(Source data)
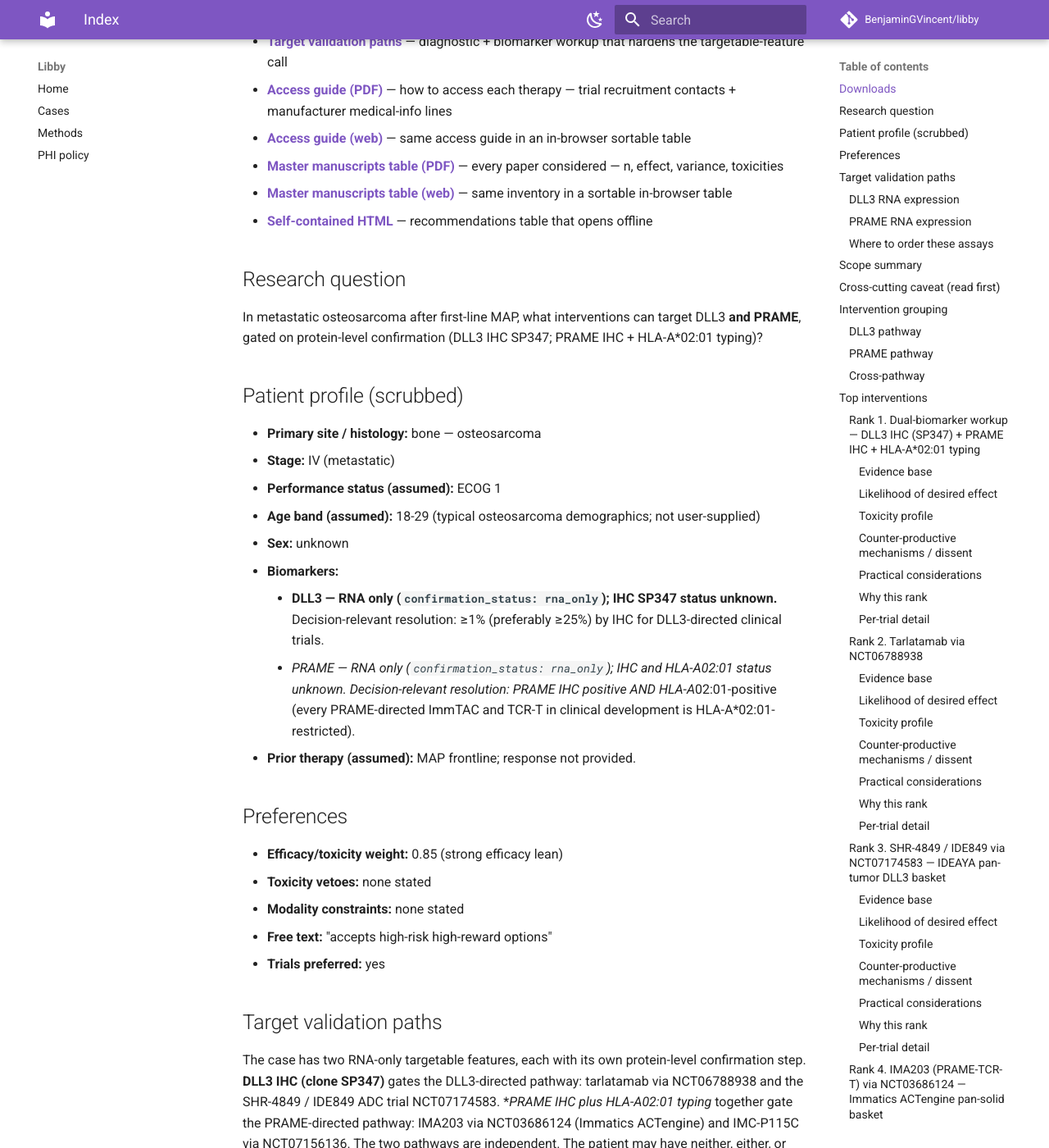
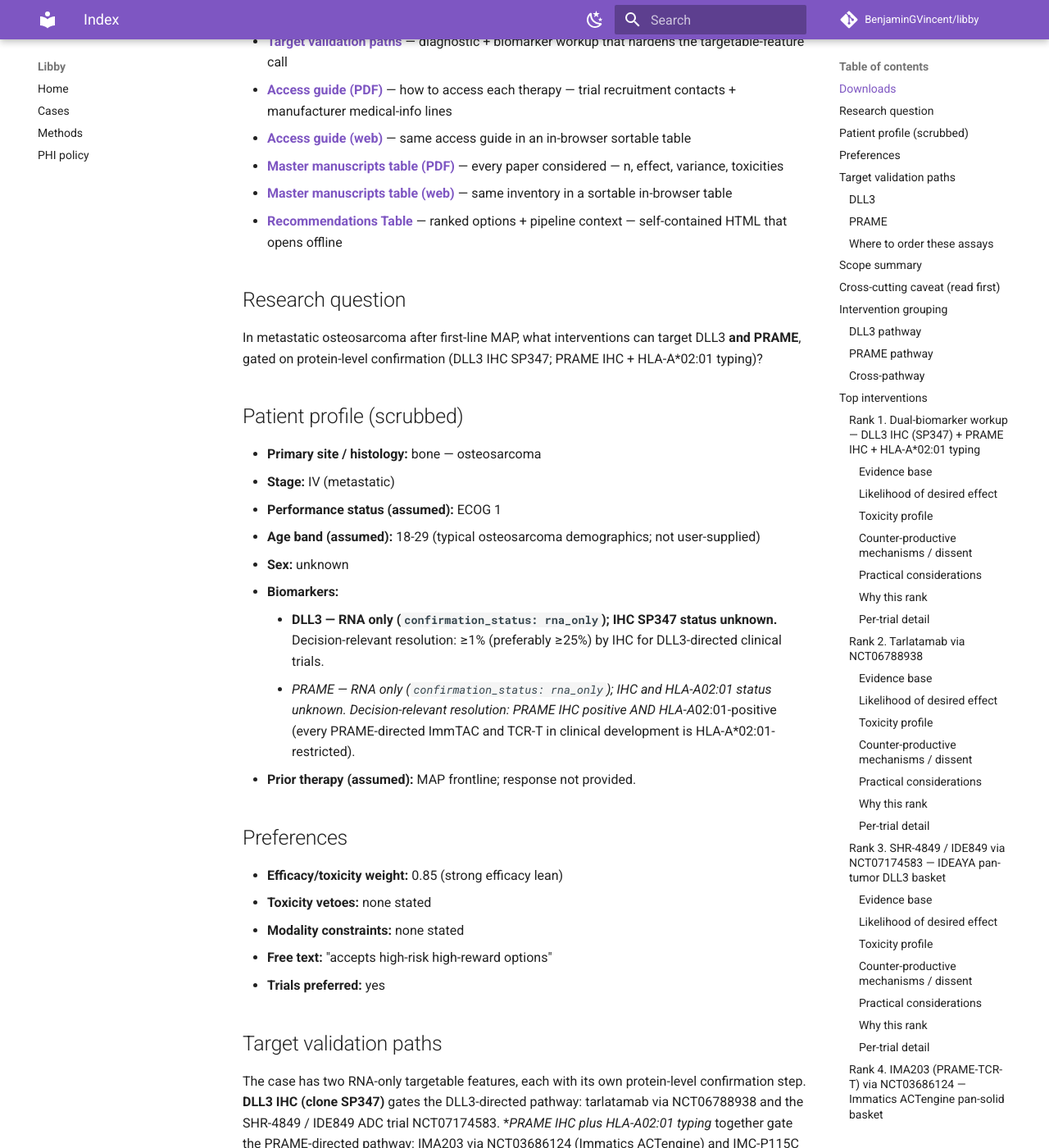
Before and after one commit to BenjaminGVincent/libby, an MkDocs documentation site: the page built from docs/cases/osteosarcoma-mets-dll3-h7r2/index.md, in a window 1280 px wide and 1400 px high, scrolled down 276 px. Shown: the whole window at 82% size. Built offline with MkDocs 1.6.1 and Material for MkDocs 9.7.7, drawn with Linux system fonts in a browser that asks for light colours; comment, search, counter and statistics services are not loaded; some of the changed text lies outside the part shown.

Commit message:
downloads: rename "Self-contained HTML" link to "Recommendations Table"
The label "Self-contained HTML" described the artifact's *form* (a
single-file HTML download) rather than its *content* (the ranked
recommendations + per-feature pipeline-context tables). Reviewers were
not consistently recognizing it as the report itself. Renaming to
"Recommendations Table" centers the content; the blurb now says
"ranked options + pipeline context — self-contained HTML that opens
offline" so the form remains visible. Reporter prompt updated to use
the new user-facing label while still describing the file as a
self-contained HTML internally.

Co-Authored-By: Claude Opus 4.7 (1M context) <noreply@anthropic.com>

```diff
--- a/docs/cases/osteosarcoma-mets-dll3-h7r2/index.md
+++ b/docs/cases/osteosarcoma-mets-dll3-h7r2/index.md
@@ -6,14 +6,14 @@
 
 ## Downloads
 
-- [Clinician PDF report](osteosarcoma-mets-dll3-h7r2-libby-report.pdf?v=26bfec35) — ranked recommendations + evidence + sources
-- [Patient/caregiver PDF](osteosarcoma-mets-dll3-h7r2-plain-language.pdf?v=10b5d1c8) — plain-language summary
-- [Target validation paths](osteosarcoma-mets-dll3-h7r2-target-validation.pdf?v=53221267) — diagnostic + biomarker workup that hardens the targetable-feature call
-- [Access guide (PDF)](osteosarcoma-mets-dll3-h7r2-accessibility.pdf?v=b3fa53e6) — how to access each therapy — trial recruitment contacts + manufacturer medical-info lines
+- [Clinician PDF report](osteosarcoma-mets-dll3-h7r2-libby-report.pdf?v=6e6b3d85) — ranked recommendations + evidence + sources
+- [Patient/caregiver PDF](osteosarcoma-mets-dll3-h7r2-plain-language.pdf?v=7827c73f) — plain-language summary
+- [Target validation paths](osteosarcoma-mets-dll3-h7r2-target-validation.pdf?v=bd12c537) — diagnostic + biomarker workup that hardens the targetable-feature call
+- [Access guide (PDF)](osteosarcoma-mets-dll3-h7r2-accessibility.pdf?v=cf1ff3c5) — how to access each therapy — trial recruitment contacts + manufacturer medical-info lines
 - [Access guide (web)](accessibility.md?v=ced10fa1) — same access guide in an in-browser sortable table
-- [Master manuscripts table (PDF)](osteosarcoma-mets-dll3-h7r2-manuscripts.pdf?v=a075e841) — every paper considered — n, effect, variance, toxicities
+- [Master manuscripts table (PDF)](osteosarcoma-mets-dll3-h7r2-manuscripts.pdf?v=6956a67c) — every paper considered — n, effect, variance, toxicities
 - [Master manuscripts table (web)](manuscripts.md?v=0e17b1da) — same inventory in a sortable in-browser table
-- [Self-contained HTML](osteosarcoma-mets-dll3-h7r2-recommendations.html?v=84c96694) — recommendations table that opens offline
+- [Recommendations Table](osteosarcoma-mets-dll3-h7r2-recommendations.html?v=84c96694) — ranked options + pipeline context — self-contained HTML that opens offline
 
 <!-- libby:downloads:end -->
 
@@ -47,7 +47,7 @@ In metastatic osteosarcoma after first-line MAP, what interventions can target D
 
 The case has two RNA-only targetable features, each with its own protein-level confirmation step. **DLL3 IHC (clone SP347)** gates the DLL3-directed pathway: tarlatamab via NCT06788938 and the SHR-4849 / IDE849 ADC trial NCT07174583. **PRAME IHC plus HLA-A*02:01 typing** together gate the PRAME-directed pathway: IMA203 via NCT03686124 (Immatics ACTengine) and IMC-P115C via NCT07156136. The two pathways are independent. The patient may have neither, either, or both. All three workup tests can run in parallel on archival tissue and a single blood draw. If both workups return negative, this report has no within-scope recommendations, and the next conversation about standard 2L+ care is the treating team's, not Libby's.
 
-### DLL3 RNA expression
+### DLL3
 
 Before any DLL3-directed therapy decision: DLL3 IHC SP347 on archival FFPE, ≥1% (preferably ≥25%) per NCT06788938's enrollment threshold. Turnaround is one to three weeks; cost is trivial relative to a treatment cycle. First, confirm SP347 assay availability at the treating institution. Not every reference lab carries the Roche Tissue Diagnostics clone used in the tarlatamab development program.
 
@@ -55,7 +55,7 @@ Two refinements sit one tier down. Spatial heterogeneity is a known confounder i
 
 Germline TP53 sequencing (Li-Fraumeni panel) is a separate kind of finding. It does not affect tarlatamab eligibility, but late-teens / twenties osteosarcoma carries a meaningful prior probability for germline TP53. A positive result changes radiation-sensitivity planning, prompts screening for synchronous tumors, and triggers cascade testing for first-degree relatives. Discuss with a genetic counselor before ordering.
 
-### PRAME RNA expression
+### PRAME
 
 Two essential tests gate the entire PRAME-directed pathway: **PRAME IHC** confirms tumor protein expression, and **HLA-A*02:01 typing** confirms the patient can present the PRAME peptide. Every PRAME-directed ImmTAC and TCR-T in clinical development (IMA203, brenetafusp, IMC-P115C) is HLA-A*02:01-restricted; typing-negative patients are foreclosed even when PRAME IHC is strongly positive. PRAME IHC is positive in roughly 56% of osteosarcoma (Iura 2017, n=82); HLA-A*02:01 prevalence is ~40–50% in Caucasian populations. Order both alongside the DLL3 IHC: same block, same blood draw, same turnaround window.
 
```
Also changed, not shown: .claude/agents/reporter.md (+12 -5 lines), docs/cases/osteosarcoma-mets-dll3-h7r2/recommendations.md (+1 -1 lines), 3 other files.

YOUR INSTRUCTIONS
When a line above includes the word "considered", please list that line.

OUTPUT FOR THIS TASK
-- [Master manuscripts table (PDF)](osteosarcoma-mets-dll3-h7r2-manuscripts.pdf?v=a075e841) — every paper considered — n, effect, variance, toxicities
+- [Master manuscripts table (PDF)](osteosarcoma-mets-dll3-h7r2-manuscripts.pdf?v=6956a67c) — every paper considered — n, effect, variance, toxicities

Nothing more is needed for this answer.